When we take that entering the truth, that opening of the box, as a metaphor for the work of the Holy Spirit, we can see how vital the Holy Spirit is in our understanding of faith and of God. Jesus is the embodiment of God’s decision never to be except to be with us. Ok, but so what? Jesus is the full glory of God looking us in the face and the utter fragility of humankind looking God full in the face.
Sure, but what comes of that? Jesus’ cross is the utter manifestation of God taking on the consequences of our failure and folly.
Jesus’ resurrection is God bursting open the everlasting glory of eternal life. Fine, but I’ve still got to pay the bills and there’s a ballgame at Wriggly tonight.
We create a hundred reasons not to open the present. We’re frightened of getting carried away. We’re used to things more tangible, more immediate, and more… simple.
We deal with forgiveness by trying to forget and death by attempting to distract. The truth is, left to ourselves we would never open the box. If we were the disciples we’d never come out of the upper room unaided, however sensational the gospel of Jesus was.
And that’s why God sends the rushing wind and tongues of fire. Here comes the wind that hovered over the waters at creation and the fire that consumed everything at the giving of the law to Moses. The wind of God, that pushed the disciples out the door and the tongues that gave disciples words to say. Jesus changes everything, but for most of us, most of the time, we can’t see the difference.
We’re like my brother who won’t open the box, like a middle-aged woman who can’t read.

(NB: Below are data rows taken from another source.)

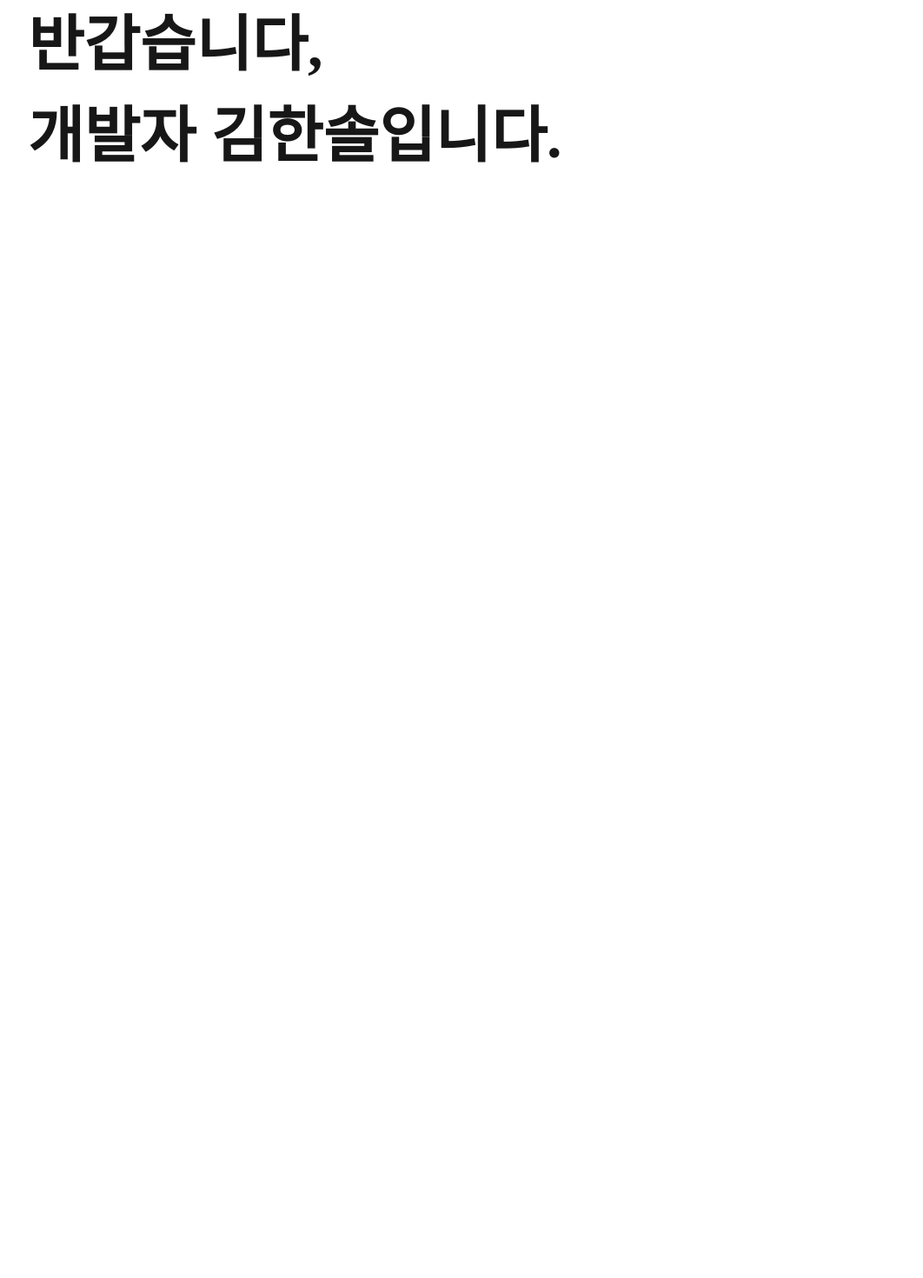
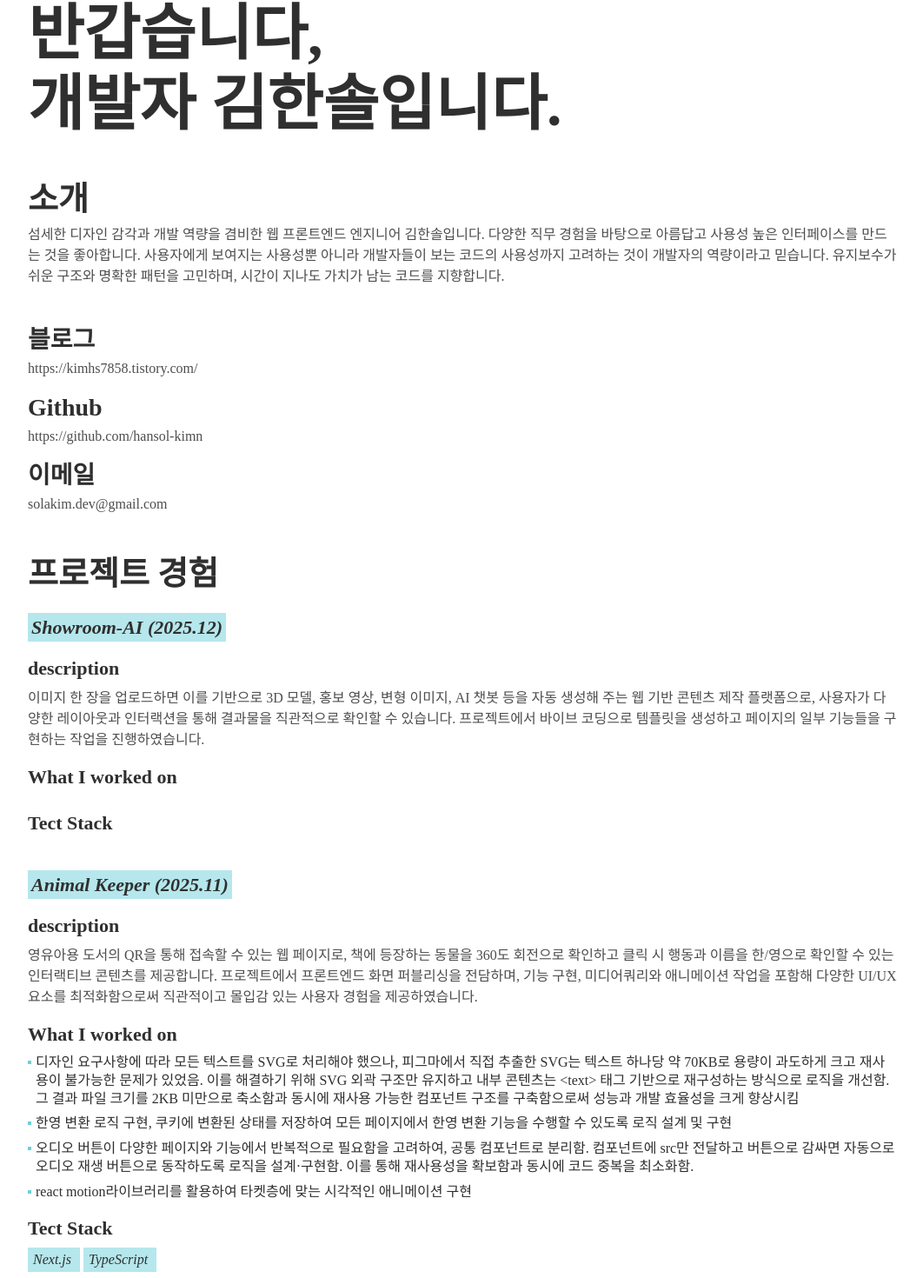
Before and after one commit to hansol-kimn/resume, a Next.js app: page / in a window 1280 px wide. Shown: the part 40-1510 px from the top of the page at 87% size, without its empty margins (108-1170 px from the left). Before the commit the page ends 800 px from the top, so only its background shows below. Built offline with nearby package versions, Linux system fonts and the light colour scheme; a web font is replaced by a local one.

Commit message:
포트폴리오 css 작업중

```diff
--- a/app/globals.css
+++ b/app/globals.css
@@ -66,11 +66,15 @@
 :root {
   --background: #ffffff;
   --foreground: #171717;
+  --primary: #4d4d4d;
+  --accent: #6dcfda;
 }
 
 @theme inline {
   --color-background: var(--background);
   --color-foreground: var(--foreground);
+  --color-primary: var(--primary);
+  --color-accent: var(--accent);
 }
 
 body {
--- a/app/page.tsx
+++ b/app/page.tsx
@@ -1,9 +1,11 @@
 import Introduce from "@/components/introduce";
+import Projects from "@/components/projects";
 
 export default function Page() {
   return (
-    <div className="mx-auto max-w-[1000px] my-10">
+    <div className="mx-auto max-w-[1000px] my-10 text-[#2F2F2F] mx-6">
       <Introduce />
+      <Projects />
     </div>
   );
 }
--- a/components/introduce.tsx
+++ b/components/introduce.tsx
@@ -1,13 +1,53 @@
+import Link from "next/link";
+import { H1, H2, H3, P } from "./ui/typography";
+
 export default function Introduce() {
+  interface SNSDataType {
+    label: string;
+    content: string;
+    type: "outLink" | "email";
+  }
+
+  const SNSData: SNSDataType[] = [
+    { label: "블로그", content: "https://kimhs7858.tistory.com/", type: "outLink" },
+    { label: "Github", content: "https://github.com/hansol-kimn", type: "outLink" },
+    { label: "이메일", content: "solakim.dev@gmail.com", type: "email" },
+  ] as const;
   return (
     <div>
-      <h1 className="text-[70px] font-bold">
+      <H1>
         반갑습니다,
         <br />
         개발자 김한솔입니다.
-      </h1>
-
-      <p></p>
+      </H1>
+      <div className="my-10">
+        <H2>소개</H2>
+        <P>
+          섬세한 디자인 감각과 개발 역량을 겸비한 웹 프론트엔드 엔지니어 김한솔입니다. 다양한 직무 경험을 바탕으로 아름답고 사용성 높은
+          인터페이스를 만드는 것을 좋아합니다. 사용자에게 보여지는 사용성뿐 아니라 개발자들이 보는 코드의 사용성까지 고려하는 것이 개발자의
+          역량이라고 믿습니다. 유지보수가 쉬운 구조와 명확한 패턴을 고민하며, 시간이 지나도 가치가 남는 코드를 지향합니다.
+        </P>
+      </div>
+      <div className="my-10">
+        {SNSData.map((data, idx) => {
+          return (
+            <div key={idx} className="my-3">
+              <H3>{data.label}</H3>
+              {data.type === "outLink" ? (
+                <Link
+                  href={data.content}
+                  target="_blank"
+                  className="text-[13px] md:text-base text-primary hover:underline hover:text-accent"
+                >
+                  {data.content}
+                </Link>
+              ) : (
+                <p className="text-[13px] md:text-base text-primary">{data.content}</p>
+              )}
+            </div>
+          );
+        })}
+      </div>
     </div>
   );
 }
--- /dev/null
+++ b/components/projects.tsx
@@ -0,0 +1,54 @@
+import { ContentType } from "@/type";
+import { H2, H4, P, ProjectTitle } from "./ui/typography";
+import projectsData from "@/projectsData.json";
+
+export default function Projects() {
+  const contentData = projectsData.project as ContentType[];
+  return (
+    <div>
+      <H2>프로젝트 경험</H2>
+      <div>
+        {contentData.map((content, index) => {
+          return (
+            <div key={index} className="py-4 flex flex-col gap-3.5">
+              <ProjectTitle>{content.title}</ProjectTitle>
+              <Container>
+                <H4>description</H4>
+                <P>{content.description}</P>
+              </Container>
+              <Container>
+                <H4>What I worked on</H4>
+                <ul className="flex flex-col gap-2">
+                  {content.do.map((content, index) => {
+                    return (
+                      <li key={index} className="flex items-start leading-[1.3]">
+                        <div className="bg-accent size-1 shrink-0 mr-[5px] translate-y-2" />
+                        {content}
+                      </li>
+                    );
+                  })}
+                </ul>
+              </Container>
+              <Container>
+                <H4>Tect Stack</H4>
+                <ul className="flex gap-1">
+                  {content.tech.map((content, index) => {
+                    return (
+                      <li key={index} className="inline bg-accent/50 pr-2.5 px-1.5 py-0.5 italic">
+                        {content}
+                      </li>
+                    );
+                  })}
+                </ul>
+              </Container>
+            </div>
+          );
+        })}
+      </div>
+    </div>
+  );
+}
+
+function Container({ children }: { children: React.ReactNode }) {
+  return <div className="flex flex-col gap-1.5">{children}</div>;
+}
--- /dev/null
+++ b/components/ui/typography.tsx
@@ -0,0 +1,23 @@
+export function H1({ children }: { children: React.ReactNode }) {
+  return <h1 className="text-[35px] md:text-[70px] font-bold leading-[1.15]">{children}</h1>;
+}
+
+export function H2({ children }: { children: React.ReactNode }) {
+  return <h2 className="text-[24px] md:text-[38px] font-semibold">{children}</h2>;
+}
+
+export function H3({ children }: { children: React.ReactNode }) {
+  return <h3 className="text-[20px] md:text-[28px] font-semibold">{children}</h3>;
+}
+
+export function H4({ children }: { children: React.ReactNode }) {
+  return <h4 className="text-base md:text-[22px] font-semibold">{children}</h4>;
+}
+
+export function P({ children }: { children: React.ReactNode }) {
+  return <p className="text-[13px] md:text-base text-primary">{children}</p>;
+}
+
+export function ProjectTitle({ children }: { children: React.ReactNode }) {
+  return <h4 className="text-base inline w-fit px-1 md:text-[22px] italic font-semibold bg-accent/50">{children}</h4>;
+}
--- /dev/null
+++ b/projectsData.json
@@ -0,0 +1,23 @@
+{
+  "project": [
+    {
+      "id": "P1",
+      "title": "Showroom-AI (2025.12)",
+      "description": "이미지 한 장을 업로드하면 이를 기반으로 3D 모델, 홍보 영상, 변형 이미지, AI 챗봇 등을 자동 생성해 주는 웹 기반 콘텐츠 제작 플랫폼으로, 사용자가 다양한 레이아웃과 인터랙션을 통해 결과물을 직관적으로 확인할 수 있습니다. 프로젝트에서 바이브 코딩으로 템플릿을 생성하고 페이지의 일부 기능들을 구현하는 작업을 진행하였습니다.",
+      "do": [],
+      "tech": []
+    },
+    {
+      "id": "P2",
+      "title": "Animal Keeper (2025.11)",
+      "description": "영유아용 도서의 QR을 통해 접속할 수 있는 웹 페이지로, 책에 등장하는 동물을 360도 회전으로 확인하고 클릭 시 행동과 이름을 한/영으로 확인할 수 있는 인터랙티브 콘텐츠를 제공합니다. 프로젝트에서 프론트엔드 화면 퍼블리싱을 전담하며, 기능 구현, 미디어쿼리와 애니메이션 작업을 포함해 다양한 UI/UX 요소를 최적화함으로써 직관적이고 몰입감 있는 사용자 경험을 제공하였습니다.",
+      "do": [
+        "디자인 요구사항에 따라 모든 텍스트를 SVG로 처리해야 했으나, 피그마에서 직접 추출한 SVG는 텍스트 하나당 약 70KB로 용량이 과도하게 크고 재사용이 불가능한 문제가 있었음. 이를 해결하기 위해 SVG 외곽 구조만 유지하고 내부 콘텐츠는 <text> 태그 기반으로 재구성하는 방식으로 로직을 개선함. 그 결과 파일 크기를 2KB 미만으로 축소함과 동시에 재사용 가능한 컴포넌트 구조를 구축함으로써 성능과 개발 효율성을 크게 향상시킴",
+        "한영 변환 로직 구현, 쿠키에 변환된 상태를 저장하여 모든 페이지에서 한영 변환 기능을 수행할 수 있도록 로직 설계 및 구현",
+        "오디오 버튼이 다양한 페이지와 기능에서 반복적으로 필요함을 고려하여, 공통 컴포넌트로 분리함. 컴포넌트에 src만 전달하고 버튼으로 감싸면 자동으로 오디오 재생 버튼으로 동작하도록 로직을 설계·구현함. 이를 통해 재사용성을 확보함과 동시에 코드 중복을 최소화함.",
+        "react motion라이브러리를 활용하여 타켓층에 맞는 시각적인 애니메이션 구현"
+      ],
+      "tech": ["Next.js", "TypeScript"]
+    }
+  ]
+}
--- /dev/null
+++ b/type.ts
@@ -0,0 +1,7 @@
+export interface ContentType {
+  id: string;
+  title: string;
+  description: string;
+  do: string[];
+  tech: string[];
+}
```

Seven hundred years before Christ, the Greek poet Hesiod wrote a poem called Works and Days, in which he told the story of Pandora. Pandora was the first woman on earth and all the gods clothed her with fine gifts. When she married she was given a box that she was told she must never open. But she did open it, and out came all the evil in the world. This story is not in the Bible.
The trouble is, we treat it as if it were. We leave the gifts of ourselves sitting in the box. We bar our windows and shut our doors and batten our hatches as if Christ were not raised from the dead. We live in illiteracy and do a thousand drastic things to hide our reality rather than risk opening our eyes.
But here’s the good news. If we won’t open the box, then the rushing wind of God’s Spirit will send us, like the disciples, out of our locked rooms into our communities and our world.
Tongues of fire perhaps to transform us into living flames of love, to give us words of gentleness, wisdom, and truth, to burn away our fear and distraction and forgetfulness and feel our hearts burning within us. So God sends the Holy Spirit in wind and fire to open that box, empty that tomb, burst us out from whatever locked doors whatever room and coax us into that new day.
Sunday, May 29, 2016